Creating a many to many relation with self reference is straight forward (see docs). However I had to edit the „getFriendsWithMe“ method to get friends for ALL users (the original user where the friends are added and vice versa: The „new“ friends of the user should also display the original user as their friend):
public function getFriendsWithMe()
return new ArrayCollection(
Without the editing, I only got the original user to show his new friends but the new friends never showed the original user as their friend.
… causes the following error message: „Argument 1 passed to Twig_Filter::__construct() must be an instance of string, string given (…)“. Just update your PHP version and all should be good.
The Twig version you are currently using in your Symfony can be seen within your composer.lock file.
When working with Elasticsearch and php (i.e. see elasticsearch for php) it might happen that you’ll get an „No alive nodes found in your cluster“ error when connecting to the cluster from your hoster while everything works fine locally.
The (main) reason might be that you’re using the given port 9243 and the hoster doesn’t allow your scripts to connect to that host. Just change the port to the standard ssl port 443 and everything should work as intended.
Shopify launched a new project called „Burst“ that you can add as a new stock photo resource. The service provides „Free photography for entrepreneurs“ as it is described on Burst’s homepage.
The photos come along with a Creative Commons Zero license, which means you’re allowed to basically do everything with the photos (see details on Burst’s FAQ). Tho you’re still allowed to credit the author 😉
Original source: techcrunch.com
If you have a problem with Apache not starting although there’s no error log entry (and sudo apachectl configtest also doesn’t help), try
sudo apachectl -X
That way the debug mode is enabled and you get to see every problem that prevents Apache from starting.
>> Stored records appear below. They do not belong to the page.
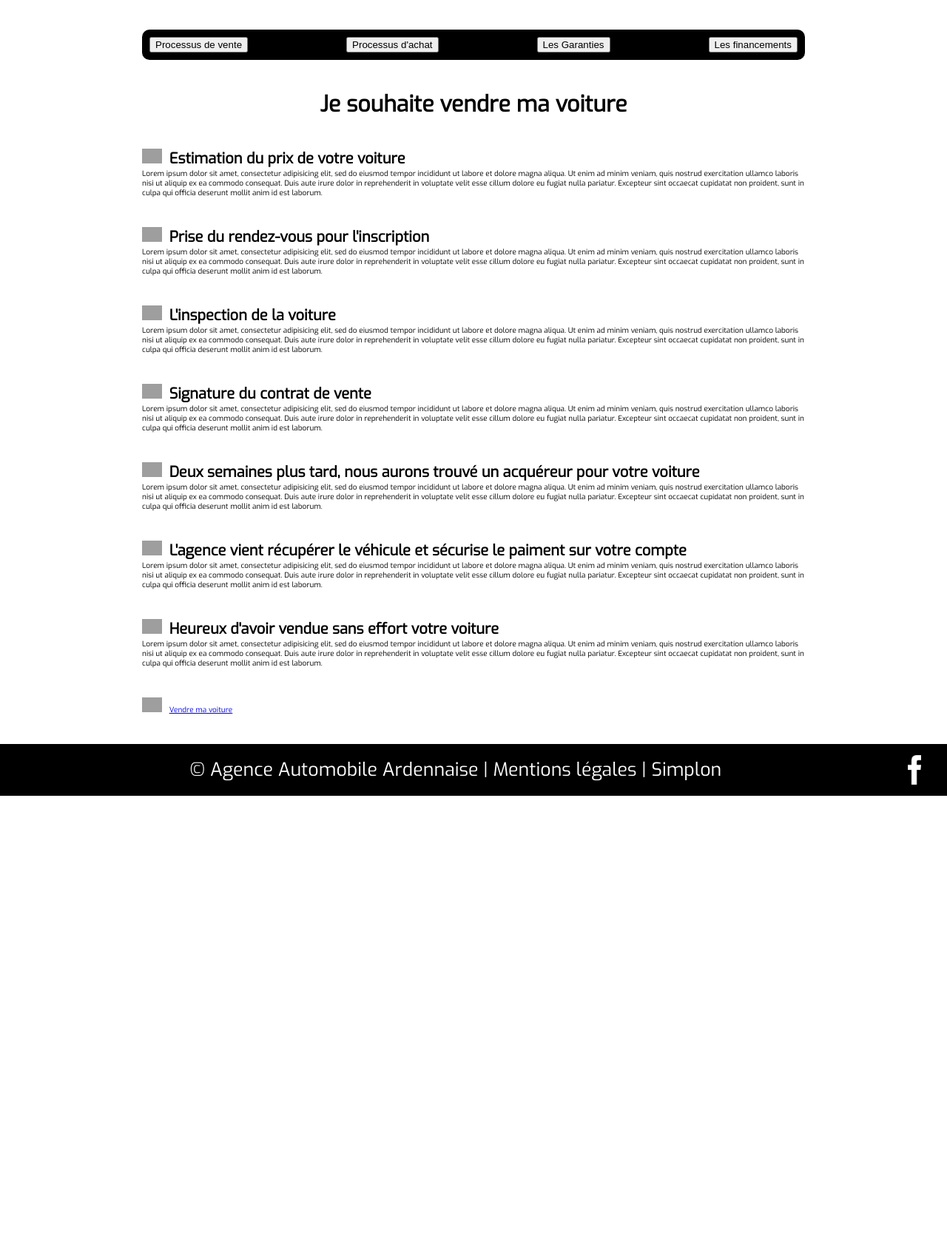
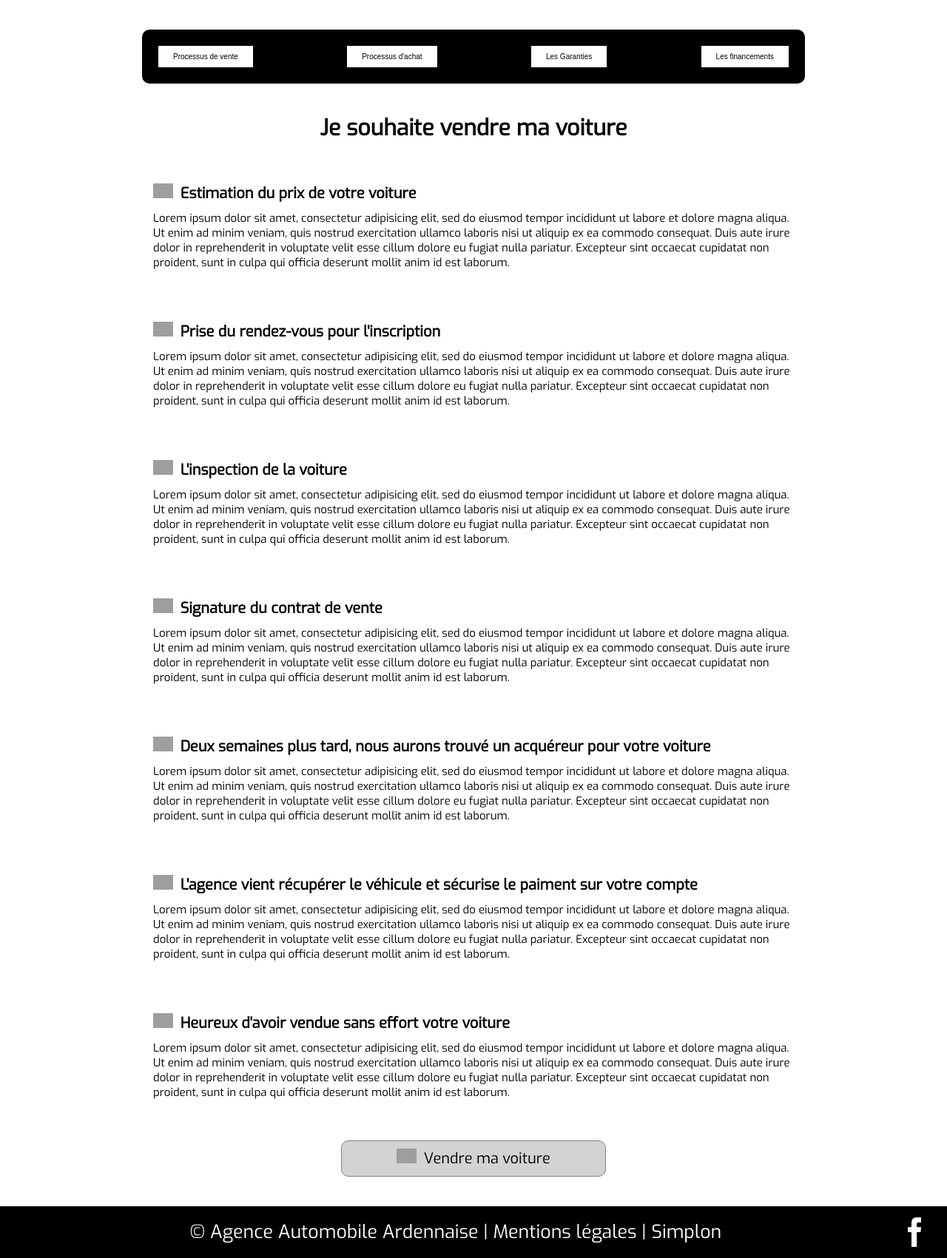
Before and after one commit to belvoixnicolas/AAA, a PHP site: page /concept.php in a window 1280 px wide. Shown: the part 100-1801 px from the top of the page at 74% size. Before the commit the page ends 1176 px from the top, so only its background shows below. Run offline with PHP 8.4, Linux system fonts and the light colour scheme; grey boxes are pictures that could not be loaded.

Commit message:
concept fini

```diff
--- a/concept.php
+++ b/concept.php
@@ -20,7 +20,7 @@
 
       <main>
         <div class="partie">
-          <button type="button" name="vente">Processus de vente</button>
+          <button type="button" name="vente" onclick="truc();">Processus de vente</button>
           <button type="button" name="achat">Processus d'achat</button>
           <button type="button" name="garantie">Les Garanties</button>
           <button type="button" name="financement">Les financements</button>
@@ -78,7 +78,7 @@
             </p>
           </section>
 
-          <a href="vendre.php"><img src="img/icon_vendre.gif"/>Vendre ma voiture</a>
+          <a href="vendre.php" class="fauxbouton"><img src="img/icon_vendre.gif"/>Vendre ma voiture</a>
         </article>
 
         <article id="achat">
@@ -119,7 +119,7 @@
             </p>
           </section>
 
-          <a href="buy.php"><img src="img/icon_acheter.gif"/>Acheter une nouvelle voiture</a>
+          <a href="buy.php" class="fauxbouton"><img src="img/icon_acheter.gif"/>Acheter une nouvelle voiture</a>
         </article>
 
         <article id="garantie">
@@ -192,6 +192,10 @@
       <!-- FOOTER -->
 
       <script type="text/javascript">
+        function truc() {
+          console.log(window.pageYOffset);
+        }
+
         function animVente(article) {
           $('#' + article).show();
           $('#' + article).animate({opacity: '1', left: '0px'}, 1000);
@@ -210,6 +214,15 @@
         for (var i = 1; i < lesArticles.length; i++) {
           lesArticles[i].style.display = 'none';
         }
+
+        setInterval(function(){
+          var filtre = document.querySelector('.partie');
+          if (window.pageYOffset >= 41 && filtre.className == 'partie') {
+            filtre.classList.add('animconcept');
+          }else if (window.pageYOffset < 41) {
+            filtre.classList.remove('animconcept');
+          }
+        }, 5);
       </script>
     </body>
   </html>
--- a/css/concept.css
+++ b/css/concept.css
@@ -7,33 +7,72 @@ main {
 }
 
 .partie {
+  position: sticky;
+  top: 100px;
   display: flex;
   flex-wrap: nowrap;
   justify-content: space-between;
   background: #000;
   width: 70%;
   margin: 0 auto;
-  padding: 10px;
+  padding: 20px;
   border-radius: 10px;
+  z-index: 1;
+  transition: 1s;
+}
+
+.partie button {
+  border: 2px solid black;
+  background-color: white;
+  color: black;
+  padding: 9px 20px;
+  font-size: 1rem;
+  cursor: pointer;
+}
+
+.partie button:hover {
+  border-color: #407bb0;
+  color: #407bb0;
+}
+
+.partie button:active {
+  background: #407bb0;
+  color: white;
 }
 
 main article {
   position: relative;
   width: 70%;
   margin: 40px auto 0;
+  text-align: center;
 }
 
 main h1 {
-  text-align: center;
   font-size: 3rem;
 }
 
 main section {
   margin: 40px 0;
+  padding: 15px;
+  border-radius: 10px;
+  transition: 1s;
+}
+
+main section:hover {
+  margin: 40px 0;
+  padding: 15px;
+  /*border: 1px solid grey;*/
+  border-radius: 10px;
+  box-shadow: inset 0 0 11px 1px lightgrey, 5px 5px 10px 0 #000;
 }
 
 main h2 {
   font-size: 2rem;
+  margin-bottom: 10px;
+}
+
+main p {
+  font-size: 1.5rem;
 }
 
 main h2 img, main a img {
@@ -41,3 +80,42 @@ main h2 img, main a img {
   margin-right: 10px;
   height: 2rem;
 }
+
+main h2, main p {
+  text-align: left;
+}
+
+main .fauxbouton {
+  display: inline-block;
+  border: 1px solid grey;
+  border-radius: 10px;
+  padding: 10px;
+  width: 40%;
+  font-size: 2rem;
+  text-decoration: none;
+  color: #000;
+  transition: 1s;
+  background: lightgrey;
+}
+
+main .fauxbouton:hover {
+  background: #FFF;
+  box-shadow: 5px 10px 5px 0 #000;
+  border: 2px solid #4CAF50;
+  color: green;
+}
+
+main .fauxbouton:active {
+  box-shadow: inset 0 0 5px 0 #000;
+  background-color: #4CAF50;
+  color: white;
+  border: none;
+}
+
+.animconcept {
+  background: #FFF;
+  width: calc(100% - 80px);
+  border-radius: 0 0 10px 10px;
+  box-shadow: 0 0 20px 0 grey;;
+  transition: 1s;
+}
```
Even if it’s a PHP warning that is caused by the standard PHP module:
Warning: PHP Startup: Unable to load dynamic library '/usr/local/php5/lib/php/extensions/no-debug-non-zts-20160303/curl.so' - dlopen(/usr/local/php5/lib/php/extensions/no-debug-non-zts-20160303/curl.so, 9): Library not loaded: /usr/local/php5/lib/libcurl.4.dylib
If you encounter that warning / error, comment the php5_module line out (to find in /etc/apache2/httpd.conf):
#LoadModule php5_module libexec/apache2/libphp5.so
For those of you who want/need to upgrade PHP to version 7 and keeping it simple: There’s a neat tutorial on coolestguidesontheplanet.com
Just run the following command on your terminal:
curl -s http://php-osx.liip.ch/install.sh | bash -s 7.1
After you upgraded to PHP 7 you need to update your PATH and save it in your ~/.bash_profile:
Check your PHP version on the terminal:
I think I’m getting old. There’s a new programming paradigm floating around (for four years) which I’ve barely heart of. And now that I know it exists (by „stumbling“ over it via learning Angular 2) I can’t imagine coding without it ever again. There’s even a manifest (see: http://www.reactivemanifesto.org/).
Reactive programming focuses on the change of a state over time not just on the state in that particular moment.
The inevitable advantage of that kind of programming is that we actually don’t need to take care of the new state but let the application handle everything necessary (like seen in Angular 2’s Two Way Data Binding).
As debugging is also affected by the paradigm it was very unfamiliar to work with streams and observables at the beginning. You can’t console.log your way from everywhere in the application. You have to follow the „flow“ (i.e. stream) to get the desired information. But once you got used to it, working reactive feels more natural than the old approach.
Relaunched the site – and the blog.